Similar to the case with animals, if an insect infestation is hidden from plain view and causes a section of your home to collapse, you may be covered for repairs. According to a standard policy, you’re covered for collapse (of your home or another insured structure) if it’s caused by “insect or vermin damage that is hidden from view, unless the presence of such damage is known to an ‘insured’”. Again, it will depend on the type of loss that occurred and the language in your policy.
In most circumstances, home insurance will not help cover the cost of termite damage.
If the proximate cause of the infestation is a covered hazard, you may have some wiggle room in terms of coverage, but even then you’d have to prove the covered event directly caused the termites to inhabit your home.
If the infestation is hidden out of sight and causes a floor to fall through, you could potentially be covered for repairs.
Bed bugs and cockroaches may not chew through your property like other types of pests, but they can still prove to be an expensive problem when they find their way into your home. Unfortunately, removal of any of the aforementioned critters are not covered by homeowners insurance.

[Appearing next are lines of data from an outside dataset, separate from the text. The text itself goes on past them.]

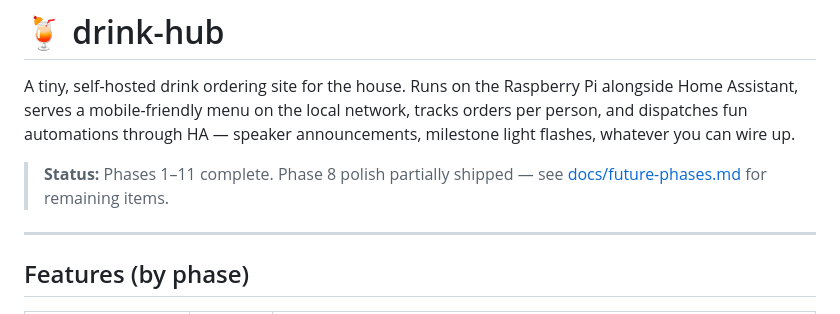
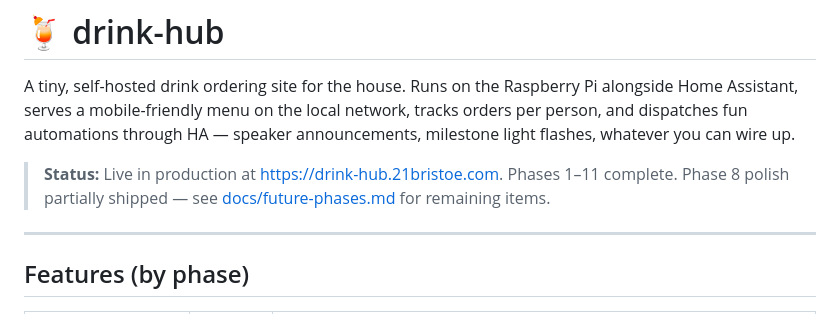
Before and after one commit to faberalarcon/home, a Markdown page: README.md, the part around the change. GitHub-like rendering.

Commit message:
docs: mark production status in README

```diff
--- a/README.md
+++ b/README.md
@@ -2,7 +2,7 @@
 
 A tiny, self-hosted drink ordering site for the house. Runs on the Raspberry Pi alongside Home Assistant, serves a mobile-friendly menu on the local network, tracks orders per person, and dispatches fun automations through HA — speaker announcements, milestone light flashes, whatever you can wire up.
 
-> **Status:** Phases 1–11 complete. Phase 8 polish partially shipped — see [docs/future-phases.md](./docs/future-phases.md) for remaining items.
+> **Status:** Live in production at <https://drink-hub.21bristoe.com>. Phases 1–11 complete. Phase 8 polish partially shipped — see [docs/future-phases.md](./docs/future-phases.md) for remaining items.
 
 ---
 
```
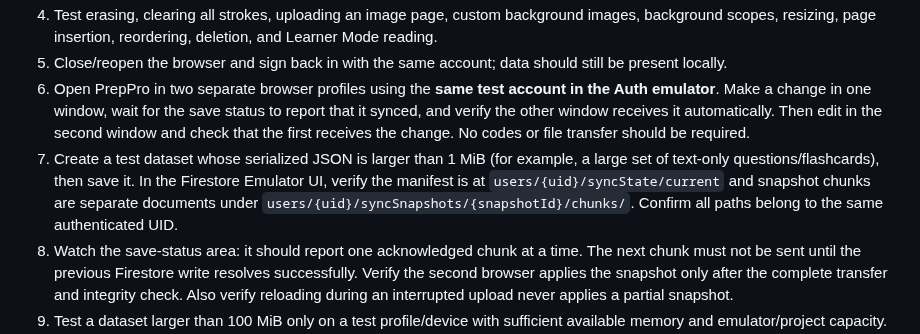
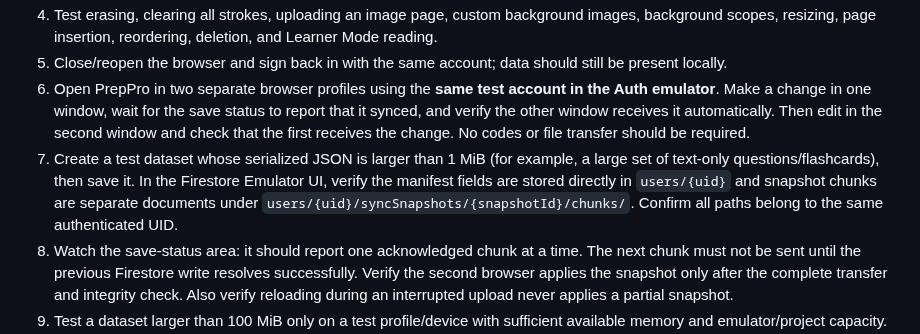
Before and after one commit to khemsinghbhati/prepyproo, a Markdown page: How to test Locally.md, the part around the change. Drawn GitHub-style.

Commit message:
Document root-document sync manifest in How to test Locally.md

```diff
--- a/How to test Locally.md
+++ b/How to test Locally.md
@@ -148,7 +148,7 @@ Your production account data is **not** automatically imported into the emulator
 4. Test erasing, clearing all strokes, uploading an image page, custom background images, background scopes, resizing, page insertion, reordering, deletion, and Learner Mode reading.
 5. Close/reopen the browser and sign back in with the same account; data should still be present locally.
 6. Open PrepPro in two separate browser profiles using the **same test account in the Auth emulator**. Make a change in one window, wait for the save status to report that it synced, and verify the other window receives it automatically. Then edit in the second window and check that the first receives the change. No codes or file transfer should be required.
-7. Create a test dataset whose serialized JSON is larger than 1 MiB (for example, a large set of text-only questions/flashcards), then save it. In the Firestore Emulator UI, verify the manifest is at `users/{uid}/syncState/current` and snapshot chunks are separate documents under `users/{uid}/syncSnapshots/{snapshotId}/chunks/`. Confirm all paths belong to the same authenticated UID.
+7. Create a test dataset whose serialized JSON is larger than 1 MiB (for example, a large set of text-only questions/flashcards), then save it. In the Firestore Emulator UI, verify the manifest fields are stored directly in `users/{uid}` and snapshot chunks are separate documents under `users/{uid}/syncSnapshots/{snapshotId}/chunks/`. Confirm all paths belong to the same authenticated UID.
 8. Watch the save-status area: it should report one acknowledged chunk at a time. The next chunk must not be sent until the previous Firestore write resolves successfully. Verify the second browser applies the snapshot only after the complete transfer and integrity check. Also verify reloading during an interrupted upload never applies a partial snapshot.
 9. Test a dataset larger than 100 MiB only on a test profile/device with sufficient available memory and emulator/project capacity. There is no fixed application-level byte cap, but browser RAM, typed-array allocation limits, Firestore quotas, and network reliability still impose practical limits.
 10. Disconnect one browser from the network, make a change, reconnect, and verify the local save syncs when the connection returns.
```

Homeowners insurance won’t cover the cost of damage caused by bees, nor bee removal. Similar to any pest infestation, if the underlying cause is a covered event in your policy, you may be covered.
Homeowners insurance can help cover legal and medical expenses in the event your dog severely injures a guest or passerby, but any damage it causes to your own house or personal belongings is not covered.
According to a standard policy, any damage caused by animals “owned or kept by an insured” is not covered. That means if Fido chews through your couch cushion, you’d have to pay for a new one out of your own pocket.
However, if your neighbor’s dog damages your property, they would technically be liable for the loss and you could potentially collect a payout via their insurance.
Yes, if you own a dog or a pet that could be considered exotic (like a snake or llama) you’ll need to inform your insurance company or potentially risk having your claim rejected. Dog liability may be covered by homeowners insurance, but only if your insurer is aware that you own one.
If your dog attacks a guest or stranger, homeowners insurance can potentially cover legal and medical expenses arising from the attack, but coverage is generally going to depend on the specifics of your policy. Some insurance companies won’t cover dog breeds they consider aggressive or dangerous.
Many insurance companies won’t cover certain dog breeds that they deem to be too dangerous or high-risk. Some insurers may even refuse to insure you or cancel your policy if you own a breed that’s considered to be aggressive, like pit bulls, Rottweilers, and German shepards.